Senior coalition MPs in Australia on Monday accused China of foreign interference after Prime Minister Scott Morrison’s account on Chinese instant messaging platform WeChat was hijacked.
First reported by NewsCorp Australia, the WeChat account was reportedly renamed and Morrison faced accessibility problems.
The Prime Minister is now unable to access the account at all.
The account has been renamed as “Australian-Chinese New Life”, and the description is: “Providing living in Australia information for the Chinese community”, reports ABC News.
“It is a matter of record that the platform has stopped the Prime Minister’s access, while (Opposition Leader) Anthony Albanese’s account is still active featuring posts criticising the government,” Liberal representative Gladys Liu was quoted as saying in the reports.

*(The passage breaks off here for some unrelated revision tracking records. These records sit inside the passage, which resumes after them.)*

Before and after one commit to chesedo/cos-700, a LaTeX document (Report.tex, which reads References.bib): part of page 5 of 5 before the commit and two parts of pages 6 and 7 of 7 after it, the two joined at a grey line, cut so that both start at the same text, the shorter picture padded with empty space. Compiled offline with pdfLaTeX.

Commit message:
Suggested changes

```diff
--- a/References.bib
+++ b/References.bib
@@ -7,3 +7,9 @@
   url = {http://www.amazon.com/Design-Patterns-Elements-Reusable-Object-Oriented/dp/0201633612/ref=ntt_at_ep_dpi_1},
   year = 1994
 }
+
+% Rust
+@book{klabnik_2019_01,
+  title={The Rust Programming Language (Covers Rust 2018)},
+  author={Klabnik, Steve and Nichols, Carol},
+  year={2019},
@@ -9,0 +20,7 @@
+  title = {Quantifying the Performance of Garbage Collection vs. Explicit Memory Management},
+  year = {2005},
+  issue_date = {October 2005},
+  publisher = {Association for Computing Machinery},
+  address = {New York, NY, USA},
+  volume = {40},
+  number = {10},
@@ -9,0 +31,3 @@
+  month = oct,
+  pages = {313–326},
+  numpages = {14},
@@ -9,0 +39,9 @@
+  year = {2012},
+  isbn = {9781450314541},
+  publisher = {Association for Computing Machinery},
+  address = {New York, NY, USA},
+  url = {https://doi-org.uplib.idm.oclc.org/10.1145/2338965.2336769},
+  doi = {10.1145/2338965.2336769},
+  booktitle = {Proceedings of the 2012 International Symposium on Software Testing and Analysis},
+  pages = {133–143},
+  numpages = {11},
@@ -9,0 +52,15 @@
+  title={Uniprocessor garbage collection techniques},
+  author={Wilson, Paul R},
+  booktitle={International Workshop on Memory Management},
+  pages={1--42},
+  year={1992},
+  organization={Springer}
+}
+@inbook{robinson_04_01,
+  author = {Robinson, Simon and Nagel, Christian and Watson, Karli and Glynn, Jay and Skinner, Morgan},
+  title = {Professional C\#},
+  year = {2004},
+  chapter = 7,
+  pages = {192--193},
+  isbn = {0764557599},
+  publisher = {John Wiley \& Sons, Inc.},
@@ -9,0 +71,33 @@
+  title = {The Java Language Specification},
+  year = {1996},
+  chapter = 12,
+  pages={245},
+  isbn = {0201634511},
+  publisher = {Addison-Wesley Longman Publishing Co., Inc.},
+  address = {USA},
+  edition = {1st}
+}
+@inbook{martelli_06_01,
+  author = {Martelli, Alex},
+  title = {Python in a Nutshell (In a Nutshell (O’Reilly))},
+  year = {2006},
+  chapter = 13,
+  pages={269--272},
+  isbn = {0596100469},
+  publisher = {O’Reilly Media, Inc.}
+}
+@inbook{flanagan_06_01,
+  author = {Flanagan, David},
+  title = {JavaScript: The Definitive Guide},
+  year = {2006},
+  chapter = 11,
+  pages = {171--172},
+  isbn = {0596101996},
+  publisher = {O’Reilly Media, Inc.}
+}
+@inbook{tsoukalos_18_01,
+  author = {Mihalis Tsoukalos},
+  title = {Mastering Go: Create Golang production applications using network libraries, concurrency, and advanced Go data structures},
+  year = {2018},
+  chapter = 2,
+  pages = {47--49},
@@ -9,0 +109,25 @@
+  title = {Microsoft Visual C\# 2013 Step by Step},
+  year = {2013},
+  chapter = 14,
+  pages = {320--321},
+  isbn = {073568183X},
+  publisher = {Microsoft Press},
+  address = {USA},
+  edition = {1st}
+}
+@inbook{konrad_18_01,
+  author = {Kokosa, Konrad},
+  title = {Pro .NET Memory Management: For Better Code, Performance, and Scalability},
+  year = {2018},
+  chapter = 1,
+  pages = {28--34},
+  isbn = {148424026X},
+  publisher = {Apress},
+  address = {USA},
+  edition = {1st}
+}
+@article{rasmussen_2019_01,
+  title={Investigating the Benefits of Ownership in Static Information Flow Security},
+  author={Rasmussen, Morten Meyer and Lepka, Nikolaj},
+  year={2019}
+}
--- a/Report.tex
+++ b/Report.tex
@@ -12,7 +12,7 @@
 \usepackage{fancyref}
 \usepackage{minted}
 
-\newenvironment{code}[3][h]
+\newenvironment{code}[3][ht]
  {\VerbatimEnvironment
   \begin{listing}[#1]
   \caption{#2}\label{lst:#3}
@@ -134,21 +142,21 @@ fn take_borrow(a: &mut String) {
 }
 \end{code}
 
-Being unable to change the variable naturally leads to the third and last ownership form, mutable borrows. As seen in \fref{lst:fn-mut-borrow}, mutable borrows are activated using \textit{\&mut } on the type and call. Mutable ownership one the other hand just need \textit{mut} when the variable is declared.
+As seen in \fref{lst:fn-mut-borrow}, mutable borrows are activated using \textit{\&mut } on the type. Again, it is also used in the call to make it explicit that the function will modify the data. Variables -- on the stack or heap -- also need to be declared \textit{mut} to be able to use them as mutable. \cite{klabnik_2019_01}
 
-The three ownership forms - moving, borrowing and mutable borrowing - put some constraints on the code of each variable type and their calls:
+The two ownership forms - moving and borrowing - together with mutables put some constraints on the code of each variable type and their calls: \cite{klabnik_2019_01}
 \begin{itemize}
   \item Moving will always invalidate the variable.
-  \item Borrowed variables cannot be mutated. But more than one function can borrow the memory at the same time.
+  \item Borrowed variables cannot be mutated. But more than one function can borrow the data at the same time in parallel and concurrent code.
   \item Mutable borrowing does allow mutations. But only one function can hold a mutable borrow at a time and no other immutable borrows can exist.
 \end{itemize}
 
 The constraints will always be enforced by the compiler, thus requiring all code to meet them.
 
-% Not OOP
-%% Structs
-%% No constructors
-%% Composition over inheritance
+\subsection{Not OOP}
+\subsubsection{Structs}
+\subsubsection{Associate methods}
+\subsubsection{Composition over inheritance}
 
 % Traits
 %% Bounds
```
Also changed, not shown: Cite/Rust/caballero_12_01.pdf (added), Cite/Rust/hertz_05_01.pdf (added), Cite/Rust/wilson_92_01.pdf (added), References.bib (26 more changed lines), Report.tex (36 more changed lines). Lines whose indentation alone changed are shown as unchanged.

In China, Tencent-run WeChat has faced growing regulation for collecting more user data than deemed necessary when offering services.
Coalition MP and chair of the parliamentary intelligence and security committee, James Paterson, said he believed the move was an act of foreign interference by the Chinese government.

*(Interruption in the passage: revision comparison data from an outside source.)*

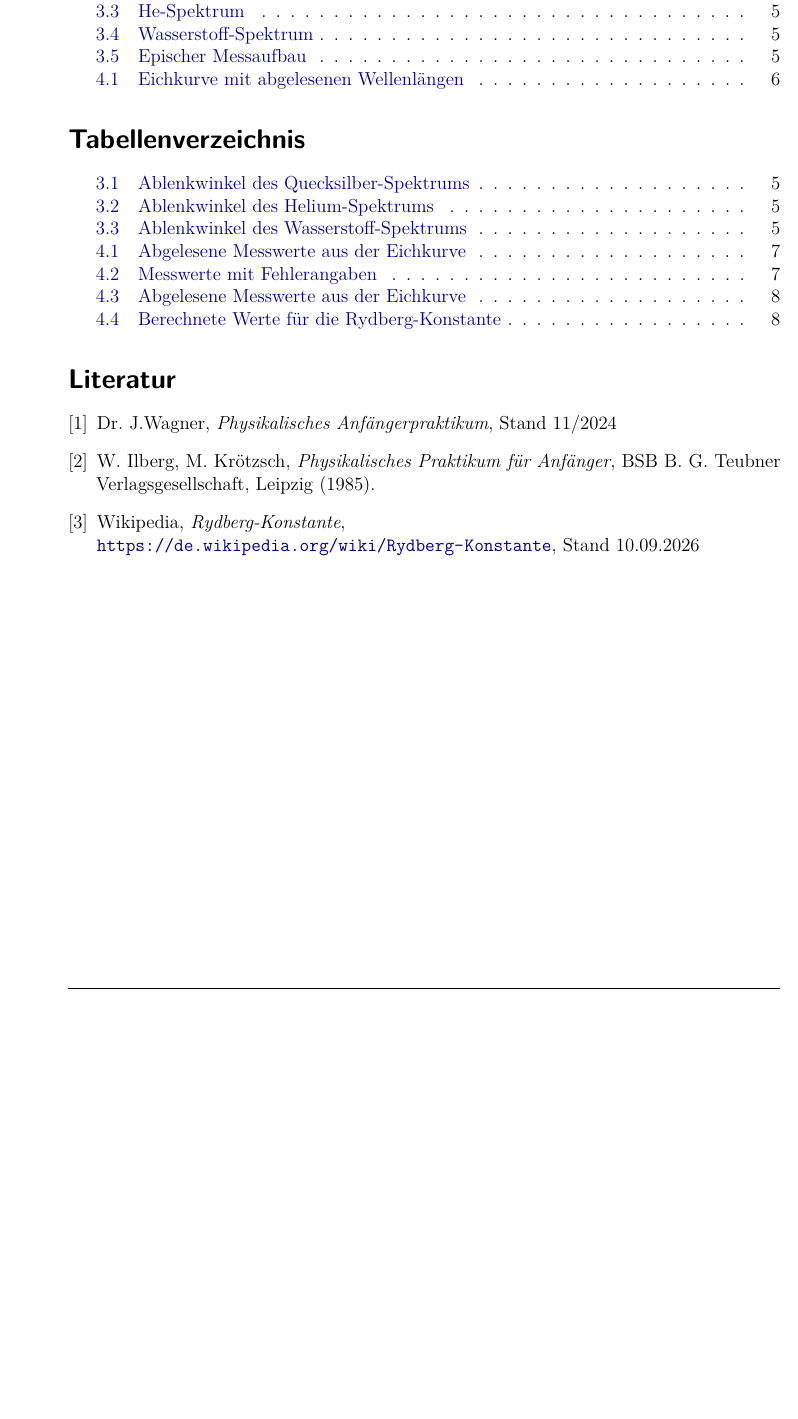
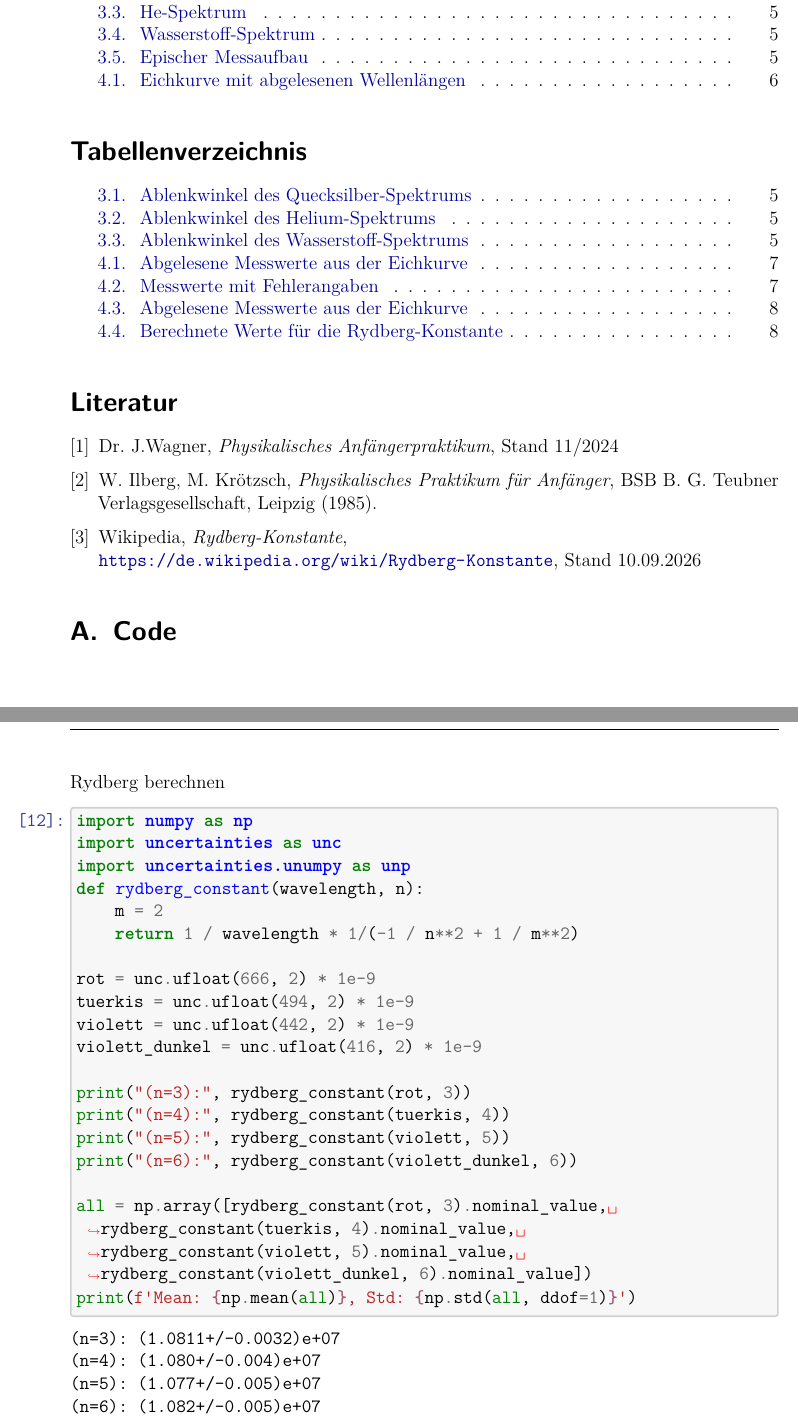
Before and after one commit to IchKaueHolz/PAP1, a LaTeX document (Versuch 33/Auswertung/main.tex, which reads Versuch 33/Auswertung/code/calc.tex): part of page 11 of 11 before the commit and two parts of pages 11 and 12 of 12 after it, the two joined at a grey line, cut so that both start at the same text, the shorter picture padded with empty space. Compiled offline with pdfLaTeX.

Commit message:
Versuch 33 - Code angehängt

```diff
--- /dev/null
+++ b/Versuch 33/Auswertung/code/calc.tex
@@ -0,0 +1,33 @@
+
+    Rydberg berechnen
+
+    \begin{tcolorbox}[breakable, size=fbox, boxrule=1pt, pad at break*=1mm,colback=cellbackground, colframe=cellborder]
+\prompt{In}{incolor}{12}{\boxspacing}
+\begin{Verbatim}[commandchars=\\\{\}]
+\PY{k+kn}{import}\PY{+w}{ }\PY{n+nn}{numpy}\PY{+w}{ }\PY{k}{as}\PY{+w}{ }\PY{n+nn}{np}
+\PY{k+kn}{import}\PY{+w}{ }\PY{n+nn}{uncertainties}\PY{+w}{ }\PY{k}{as}\PY{+w}{ }\PY{n+nn}{unc}
+\PY{k+kn}{import}\PY{+w}{ }\PY{n+nn}{uncertainties}\PY{n+nn}{.}\PY{n+nn}{unumpy}\PY{+w}{ }\PY{k}{as}\PY{+w}{ }\PY{n+nn}{unp}
+\PY{k}{def}\PY{+w}{ }\PY{n+nf}{rydberg\PYZus{}constant}\PY{p}{(}\PY{n}{wavelength}\PY{p}{,} \PY{n}{n}\PY{p}{)}\PY{p}{:}
+    \PY{n}{m} \PY{o}{=} \PY{l+m+mi}{2}
+    \PY{k}{return} \PY{l+m+mi}{1} \PY{o}{/} \PY{n}{wavelength} \PY{o}{*} \PY{l+m+mi}{1}\PY{o}{/}\PY{p}{(}\PY{o}{\PYZhy{}}\PY{l+m+mi}{1} \PY{o}{/} \PY{n}{n}\PY{o}{*}\PY{o}{*}\PY{l+m+mi}{2} \PY{o}{+} \PY{l+m+mi}{1} \PY{o}{/} \PY{n}{m}\PY{o}{*}\PY{o}{*}\PY{l+m+mi}{2}\PY{p}{)}
+
+\PY{n}{rot} \PY{o}{=} \PY{n}{unc}\PY{o}{.}\PY{n}{ufloat}\PY{p}{(}\PY{l+m+mi}{666}\PY{p}{,} \PY{l+m+mi}{2}\PY{p}{)} \PY{o}{*} \PY{l+m+mf}{1e\PYZhy{}9}
+\PY{n}{tuerkis} \PY{o}{=} \PY{n}{unc}\PY{o}{.}\PY{n}{ufloat}\PY{p}{(}\PY{l+m+mi}{494}\PY{p}{,} \PY{l+m+mi}{2}\PY{p}{)} \PY{o}{*} \PY{l+m+mf}{1e\PYZhy{}9}
+\PY{n}{violett} \PY{o}{=} \PY{n}{unc}\PY{o}{.}\PY{n}{ufloat}\PY{p}{(}\PY{l+m+mi}{442}\PY{p}{,} \PY{l+m+mi}{2}\PY{p}{)} \PY{o}{*} \PY{l+m+mf}{1e\PYZhy{}9}
+\PY{n}{violett\PYZus{}dunkel} \PY{o}{=} \PY{n}{unc}\PY{o}{.}\PY{n}{ufloat}\PY{p}{(}\PY{l+m+mi}{416}\PY{p}{,} \PY{l+m+mi}{2}\PY{p}{)} \PY{o}{*} \PY{l+m+mf}{1e\PYZhy{}9}
+
+\PY{n+nb}{print}\PY{p}{(}\PY{l+s+s2}{\PYZdq{}}\PY{l+s+s2}{(n=3):}\PY{l+s+s2}{\PYZdq{}}\PY{p}{,} \PY{n}{rydberg\PYZus{}constant}\PY{p}{(}\PY{n}{rot}\PY{p}{,} \PY{l+m+mi}{3}\PY{p}{)}\PY{p}{)}
+\PY{n+nb}{print}\PY{p}{(}\PY{l+s+s2}{\PYZdq{}}\PY{l+s+s2}{(n=4):}\PY{l+s+s2}{\PYZdq{}}\PY{p}{,} \PY{n}{rydberg\PYZus{}constant}\PY{p}{(}\PY{n}{tuerkis}\PY{p}{,} \PY{l+m+mi}{4}\PY{p}{)}\PY{p}{)}
+\PY{n+nb}{print}\PY{p}{(}\PY{l+s+s2}{\PYZdq{}}\PY{l+s+s2}{(n=5):}\PY{l+s+s2}{\PYZdq{}}\PY{p}{,} \PY{n}{rydberg\PYZus{}constant}\PY{p}{(}\PY{n}{violett}\PY{p}{,} \PY{l+m+mi}{5}\PY{p}{)}\PY{p}{)}
+\PY{n+nb}{print}\PY{p}{(}\PY{l+s+s2}{\PYZdq{}}\PY{l+s+s2}{(n=6):}\PY{l+s+s2}{\PYZdq{}}\PY{p}{,} \PY{n}{rydberg\PYZus{}constant}\PY{p}{(}\PY{n}{violett\PYZus{}dunkel}\PY{p}{,} \PY{l+m+mi}{6}\PY{p}{)}\PY{p}{)}
+
+\PY{n+nb}{all} \PY{o}{=} \PY{n}{np}\PY{o}{.}\PY{n}{array}\PY{p}{(}\PY{p}{[}\PY{n}{rydberg\PYZus{}constant}\PY{p}{(}\PY{n}{rot}\PY{p}{,} \PY{l+m+mi}{3}\PY{p}{)}\PY{o}{.}\PY{n}{nominal\PYZus{}value}\PY{p}{,} \PY{n}{rydberg\PYZus{}constant}\PY{p}{(}\PY{n}{tuerkis}\PY{p}{,} \PY{l+m+mi}{4}\PY{p}{)}\PY{o}{.}\PY{n}{nominal\PYZus{}value}\PY{p}{,} \PY{n}{rydberg\PYZus{}constant}\PY{p}{(}\PY{n}{violett}\PY{p}{,} \PY{l+m+mi}{5}\PY{p}{)}\PY{o}{.}\PY{n}{nominal\PYZus{}value}\PY{p}{,} \PY{n}{rydberg\PYZus{}constant}\PY{p}{(}\PY{n}{violett\PYZus{}dunkel}\PY{p}{,} \PY{l+m+mi}{6}\PY{p}{)}\PY{o}{.}\PY{n}{nominal\PYZus{}value}\PY{p}{]}\PY{p}{)}
+\PY{n+nb}{print}\PY{p}{(}\PY{l+s+sa}{f}\PY{l+s+s1}{\PYZsq{}}\PY{l+s+s1}{Mean: }\PY{l+s+si}{\PYZob{}}\PY{n}{np}\PY{o}{.}\PY{n}{mean}\PY{p}{(}\PY{n+nb}{all}\PY{p}{)}\PY{l+s+si}{\PYZcb{}}\PY{l+s+s1}{, Std: }\PY{l+s+si}{\PYZob{}}\PY{n}{np}\PY{o}{.}\PY{n}{std}\PY{p}{(}\PY{n+nb}{all}\PY{p}{,}\PY{+w}{ }\PY{n}{ddof}\PY{o}{=}\PY{l+m+mi}{1}\PY{p}{)}\PY{l+s+si}{\PYZcb{}}\PY{l+s+s1}{\PYZsq{}}\PY{p}{)}
+\end{Verbatim}
+\end{tcolorbox}
+
+    \begin{Verbatim}[commandchars=\\\{\}]
+(n=3): (1.0811+/-0.0032)e+07
+(n=4): (1.080+/-0.004)e+07
+(n=5): (1.077+/-0.005)e+07
+(n=6): (1.082+/-0.005)e+07
--- a/Versuch 33/Auswertung/main.tex
+++ b/Versuch 33/Auswertung/main.tex
@@ -28,7 +28,7 @@
 \usepackage{csvsimple-l3}
 \usepackage{longtable}
 
-%\input{../../jupyterpackages.tex}
+\input{../../jupyterpackages.tex}
 
 % jupyter nbconvert --to latex 'Path'
 % enferne usepackages und begin{document} und end{document}
@@ -380,6 +380,9 @@ Insgesamt hat der Versuch 33 gezeigt, dass das Prismenspektrometer eine effektiv
     \bibitem{wiki:Rydberg} Wikipedia, \emph{Rydberg-Konstante}, \\\url{https://de.wikipedia.org/wiki/Rydberg-Konstante}, Stand 10.09.2026
 \end{thebibliography}
 
+\appendix
+\section{Code}
+\include{code/calc}
 
 
 \end{document}
```
Also changed, not shown: Versuch 33/Auswertung/code/calc.tex (9 more changed lines), 3 other files.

“WeChat is owned by Tencent, which is one of the most closely controlled, theoretically private companies in China,” he told Sky News.

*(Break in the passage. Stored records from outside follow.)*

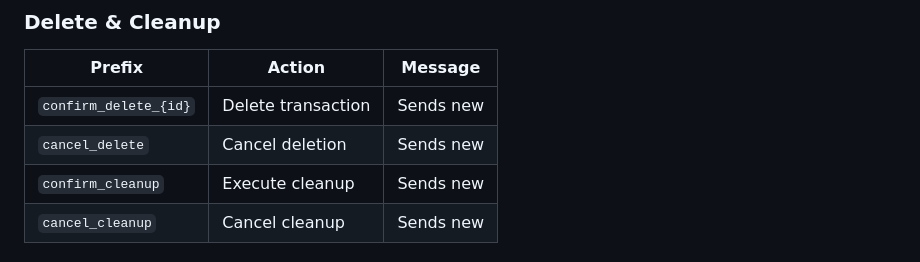
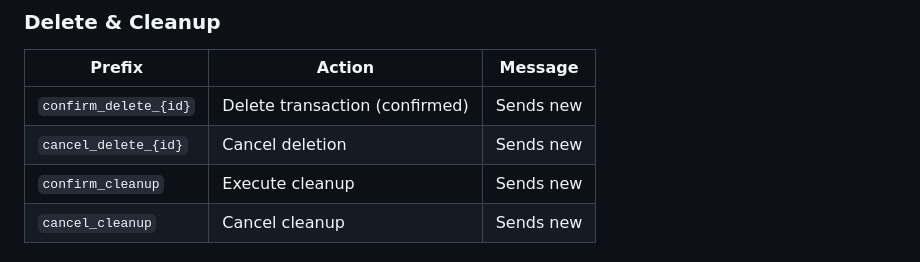
Before and after one commit to duducp/patofinance, a Markdown page: docs/architecture/callbacks.md, the part around the change. GitHub-like rendering.

Commit message:
docs(callbacks): fix cancel_delete prefix to include {id} parameter
The code checks startsWith("cancel_delete_") which expects cancel_delete_{id}, not just cancel_delete.

```diff
--- a/docs/architecture/callbacks.md
+++ b/docs/architecture/callbacks.md
@@ -73,8 +73,8 @@ Telegram limits `callback_data` to 64 bytes. Use `truncateCallbackData()` (trunc
 
 | Prefix | Action | Message |
 |--------|--------|---------|
-| `confirm_delete_{id}` | Delete transaction | Sends new |
-| `cancel_delete` | Cancel deletion | Sends new |
+| `confirm_delete_{id}` | Delete transaction (confirmed) | Sends new |
+| `cancel_delete_{id}` | Cancel deletion | Sends new |
 | `confirm_cleanup` | Execute cleanup | Sends new |
 | `cancel_cleanup` | Cancel cleanup | Sends new |
 
```
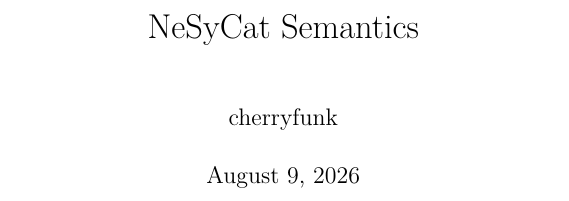
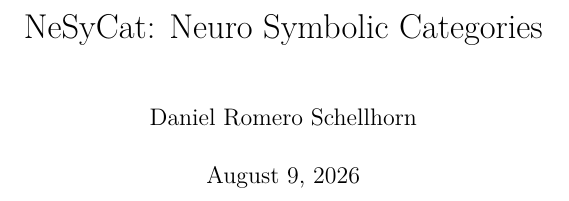
Before and after one commit to NeSyCat/NeSyCat.Mathematics, a LaTeX document (blueprint/src/print.tex): part of page 1 of 22, cut at the place of the change. Compiled offline with XeLaTeX; a LaTeX package or settings file that is missing is left out.

Commit message:
Adopt the user's retitle in both builds: NeSyCat: Neuro Symbolic Categories, author Daniel Romero Schellhorn
Co-Authored-By: Claude Fable 5 <noreply@anthropic.com>

```diff
--- a/blueprint/src/print.tex
+++ b/blueprint/src/print.tex
@@ -38,8 +38,8 @@
 \input{macros/common}
 \input{macros/print}
 
-\title{NeSyCat Semantics}
-\author{cherryfunk}
+\title{NeSyCat: Neuro Symbolic Categories}
+\author{Daniel Romero Schellhorn}
 
 \begin{document}
 \maketitle
```
Also changed, not shown: blueprint/src/web.tex (+2 -2 lines).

Federal Labour MP Mark Butler said the opposition was deeply concerned at the blocking on the Prime Minister’s account.
WeChat official accounts allow public figures, media companies and businesses to connect to more than 1.2 billion active users in mainland China.